  4. Lumpen Tendencies: It can be safely said that the largest segment of the New York City BPP membership (and probably nationwide) were workers who held everyday jobs. Other segments of the membership were semi-proletariat, students, youths, and lumpen-proletariat. The lumpen tendencies within some members were what the establishment's media (and some party members) played-up the most. Lumpen tendencies are associated with lack of discipline, liberal use of alcohol, marijuana, and curse-words; loose sexual morals, a criminal mentality, and rash actions. These tendencies in some Party members provided the media with better opportunities than they would otherwise have had to play up this aspect, and to slander the Party, which diverted public attention from much of the positive work done by the BPP.
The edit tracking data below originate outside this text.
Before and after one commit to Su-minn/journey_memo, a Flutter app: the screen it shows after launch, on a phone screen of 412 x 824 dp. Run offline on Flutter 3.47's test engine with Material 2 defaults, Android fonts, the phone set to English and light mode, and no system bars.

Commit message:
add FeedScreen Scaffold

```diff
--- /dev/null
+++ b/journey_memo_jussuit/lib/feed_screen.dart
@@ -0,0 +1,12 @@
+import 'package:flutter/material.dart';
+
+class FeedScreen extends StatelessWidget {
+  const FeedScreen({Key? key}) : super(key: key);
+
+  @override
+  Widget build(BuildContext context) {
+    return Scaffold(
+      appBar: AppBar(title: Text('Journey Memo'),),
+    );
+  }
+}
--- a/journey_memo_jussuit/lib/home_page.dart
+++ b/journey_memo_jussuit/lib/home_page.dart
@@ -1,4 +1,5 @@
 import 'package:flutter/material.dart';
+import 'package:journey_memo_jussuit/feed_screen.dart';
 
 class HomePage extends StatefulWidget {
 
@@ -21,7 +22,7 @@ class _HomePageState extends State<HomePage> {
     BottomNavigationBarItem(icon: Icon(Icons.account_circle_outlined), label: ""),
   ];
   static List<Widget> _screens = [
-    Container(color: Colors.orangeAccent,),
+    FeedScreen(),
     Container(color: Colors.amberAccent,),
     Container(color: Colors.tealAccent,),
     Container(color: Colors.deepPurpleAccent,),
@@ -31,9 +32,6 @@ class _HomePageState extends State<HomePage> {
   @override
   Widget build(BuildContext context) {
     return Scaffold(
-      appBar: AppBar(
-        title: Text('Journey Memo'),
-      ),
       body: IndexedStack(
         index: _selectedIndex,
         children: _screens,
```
  5. Dogmatism: Early successes made some Panthers feel that they were the only possessors of absolute truths. Some became arrogant and dogmatic in their dealings with Party members, other organizations, and even the community. This turned people off.
  6. Failure to Organize Economic Foundations in Community: The BPP preached socialist politics. They were anti-capitalist and this skewered their concept of building economic foundations in the community. They often gave the impression that to engage in any business enterprise was to engage in capitalism and they too frequently looked with disdain upon the small-business people in the community. As a result the BPP built few businesses which generated income other than the Black Panther newspaper, or which could provide self-employment to its membership and to people in the community. The BPP failed to encourage the Black community to set up its own businesses as a means of building an independent economic foundation which could help break "outsiders" control of the Black community's economics, and move it toward economic self-reliance.
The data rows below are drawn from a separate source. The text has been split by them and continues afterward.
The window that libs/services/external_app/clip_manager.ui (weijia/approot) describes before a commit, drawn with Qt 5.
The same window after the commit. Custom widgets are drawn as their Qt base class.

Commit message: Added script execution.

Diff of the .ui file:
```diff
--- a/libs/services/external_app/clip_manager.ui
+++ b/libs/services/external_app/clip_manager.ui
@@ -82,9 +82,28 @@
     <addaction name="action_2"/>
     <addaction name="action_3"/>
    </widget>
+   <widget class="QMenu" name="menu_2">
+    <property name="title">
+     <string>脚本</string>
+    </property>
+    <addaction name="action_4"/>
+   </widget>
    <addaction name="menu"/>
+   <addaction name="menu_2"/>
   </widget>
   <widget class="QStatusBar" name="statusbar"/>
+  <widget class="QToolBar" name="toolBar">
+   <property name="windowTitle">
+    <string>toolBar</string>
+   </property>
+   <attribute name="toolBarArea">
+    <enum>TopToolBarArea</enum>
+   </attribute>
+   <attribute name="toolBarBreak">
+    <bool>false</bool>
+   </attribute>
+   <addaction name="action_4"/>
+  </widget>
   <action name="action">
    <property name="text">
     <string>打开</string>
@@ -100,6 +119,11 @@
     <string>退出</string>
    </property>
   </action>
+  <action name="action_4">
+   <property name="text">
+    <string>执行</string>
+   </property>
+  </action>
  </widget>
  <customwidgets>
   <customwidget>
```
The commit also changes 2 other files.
  7. TV Mentality: The 60's were times of great flux. A significant segment of the U.S. population engaged in mass struggle. The Black Liberation, Native American, Puerto Rican, Asian, Chicano, Anti-War, White Revolutionary, and Woman's Liberation, Movements were all occurring more or less simultaneously during this era. It appears that this sizable flux caused some Panthers to think that a seizure of state power was imminent or that a revolutionary struggle is like a quick paced TV program. That is, it comes on at 9 p.m., builds to a crescendo by 9:45, and by 9:55 -- Victory!; all in time to make the 10 O'Clock News. When it didn't happen after a few years, that is, Africans in the U.S. still were not free, no revolution occurred, and worse, the BPP was everywhere on the defensive, taking losses and riddled with dissension, many members became demoralized, disillusioned, and walked away or went back to old lifestyles. They were not psychologically prepared for a long struggle. In hindsight it appears that the BPP didn't do enough to root out this TV mentality in some members, but did in others, which is an aspect to ponder on.